Unfortunately, perhaps we have become aware too late about this flood of hatred. A month ago an Agent of the Border Patrol of Texas assassinated 15 year old Juarez resident Sergio Adrian Hernandez Guereca with a shot. Two weeks earlier, Anastasio Hernandez Rojas, 42 year old undocumented Mexican, father of five children, was assassinated by a beating from the Border Patrol of California. Both events were preceded by the Arizona Law which criminalizes undocumented migrants.
Now, according to the polls, the majority of U.S. citizens are in favor of laws such as the one in Arizona. In Utah, where the list of migrants appeared, a Republican legislator is already promoting a similar law. It is difficult to believe that the proximate time frame of these events is a coincidence.
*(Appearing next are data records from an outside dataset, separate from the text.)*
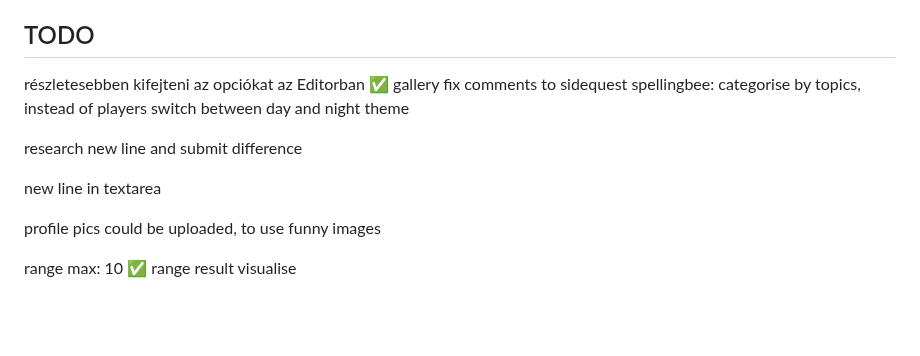
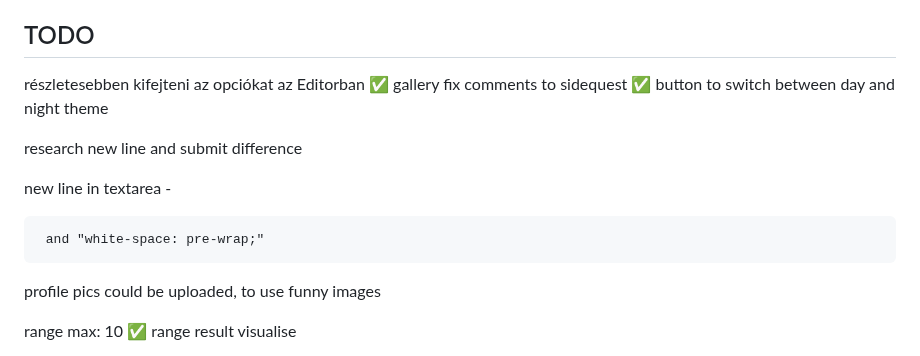
Before and after one commit to gergelyhornyak/namizu, a Markdown page: docs/Documentation.md, the part around the change. Drawn GitHub-style; blank space fills up the shorter version.

Commit message:
todo list progress

```diff
--- a/docs/Documentation.md
+++ b/docs/Documentation.md
@@ -270,13 +270,12 @@ Edit
 
 részletesebben kifejteni az opciókat az Editorban ✅
 gallery fix
-comments to sidequest
-spellingbee: categorise by topics, instead of players
-switch between day and night theme
+comments to sidequest ✅
+button to switch between day and night theme
 
 research new line and submit difference
 
-new line in textarea
+new line in textarea - <pre> and "white-space: pre-wrap;"
 
 profile pics could be uploaded, to use funny images
 
```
It is clear that there exists a tendency for the increase of racism and xenophobia against those who are or appear to be Mexicans.
Anti-immigrant right wing organizations such as Minuteman (sic) or the Tea Party still use legal arguments to justify their rejection of the presence of Mexicans in the United States; nevertheless, the Utah letter makes evident that the rejection originates in hatred and racism. First, because the way in which the “concerned citizens” identified the alleged illegal residents was by simple observation. To be dark skinned and be surnamed Rodriguez or Palacios means to be undocumented. The same criterion as the Arizona Law. Second, because the racists’ letter manifests preoccupation about a pregnant woman who, if she’s not deported “immediately” will have her child in American soil.
That is to say, basically they are worried that the United States will no longer be of white race and of protestant religion. Up to now, they’ve said it in undertones in meetings, demonstrations and messages to communications media, but now also with beatings and persecutions. Does the Mexican government have a strategy, along with the American one, to avoid more fury? The worst that both could do is to think that what has been seen to date is the worst that the radicals of hatred could do.
– end of report –